It’s not just restaurants, either…at least some movie chains and convenience stores will carry only one company’s brand of sodas. In the case of convenience stores, they will frequently carry many major brands of sodas in cans and bottles, but only one brand will be on tap at the fountain. If a customer is dedicated to one particular brand, or despises one particular brand, that can make a difference as to which convenience store chain s/he’ll shop in.

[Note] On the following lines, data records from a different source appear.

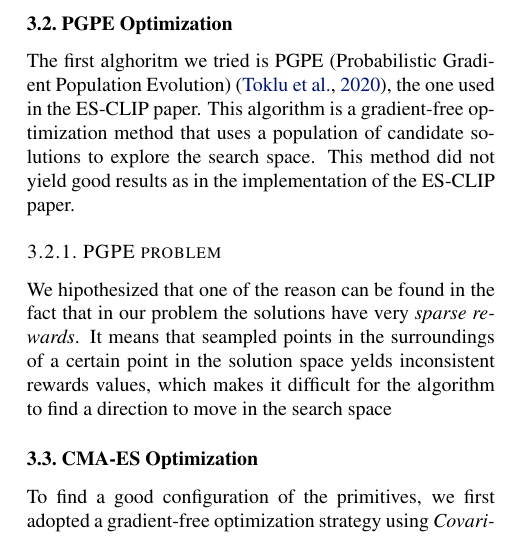
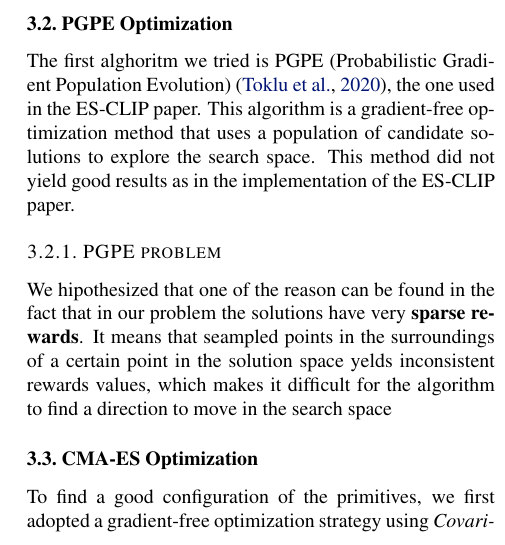
Before and after one commit to pietrosig/clip-primitive-stitching, a LaTeX paper (report/main.tex): part of one column of page 2 of 3, cut so that both start at the same text. Compiled offline with pdfLaTeX.

Commit message:
Report update

```diff
--- a/report/main.tex
+++ b/report/main.tex
@@ -88,7 +88,7 @@ This algorithm is a gradient-free optimization method that uses a population of
 This method did not yield good results as in the implementation of the ES-CLIP paper.
 
 \subsubsection{PGPE problem}
-We hipothesized that one of the reason can be found in the fact that in our problem the solutions have very \textit{sparse rewards}. It means that seampled points in the surroundings of a certain point in the solution space yelds inconsistent rewards values, which makes it difficult for the algorithm to find a direction to move in the search space
+We hipothesized that one of the reason can be found in the fact that in our problem the solutions have very \textbf{sparse rewards}. It means that seampled points in the surroundings of a certain point in the solution space yelds inconsistent rewards values, which makes it difficult for the algorithm to find a direction to move in the search space
 
 \subsection{CMA-ES Optimization}
 To find a good configuration of the primitives, we first adopted a gradient-free optimization strategy using \textit{Covariance Matrix Adaptation Evolution Strategy}~\cite{hansen1996adapting} (CMA-ES). This algorithm iteratively samples configurations, evaluates them using the cosine similarity score, and updates a multivariate Gaussian distribution to bias future samples toward more promising regions in the search space.
```
Also changed, not shown: report/main.pdf, 2 other files.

My wife was a confirmed Coke-aholic; it was the only soda she liked (which made it hell when she was diagnosed as diabetic, but that’s another story). We stayed at a lot of hotels that only served Pepsi products, and when the server asked if Pepsi was okay she would change her order to iced tea or whatever lemon-lime product Pepsi sells. Occasionally she would order a Coke and get served Pepsi without any advance warning; the look on her face when she took that first sip was priceless.

I worked briefly at the local Coke bottling plant and one of the (few) perks was a free vending machine which not only had Mr. Pibb but also six-ounce bottles of Coke - which was just the right size for me when I was on break.

We’ll, I’d question it. Whatever the similarity of packaging, 7-Up was never owned by Coca-Cola, whom we all agree makes Mr. Pibb.

History of 7-Up:


They were their own company until 1978, when they were acquired by Philip Morris. In 1986, Philip Morris sold the domestic operations to a private investment group, and the company was merged with Dr. Pepper. In 1995, Cadbury-Schweppes acquired the Dr. Pepper/Seven Up companies, and today lumps many of their soft drink operations under their Dr. Pepper/Seven Up division:


To get an idea just how many brands they’ve acquired, follow the “find a brand” link, and peruse the selection list.

D’oh! I was actually supposed to be agreeing with the previous post and had a reading comprehension fart. I have to wonder why the packaging was so similar at the time though. I can only assume everything “SEVENTIES” looks similar to me.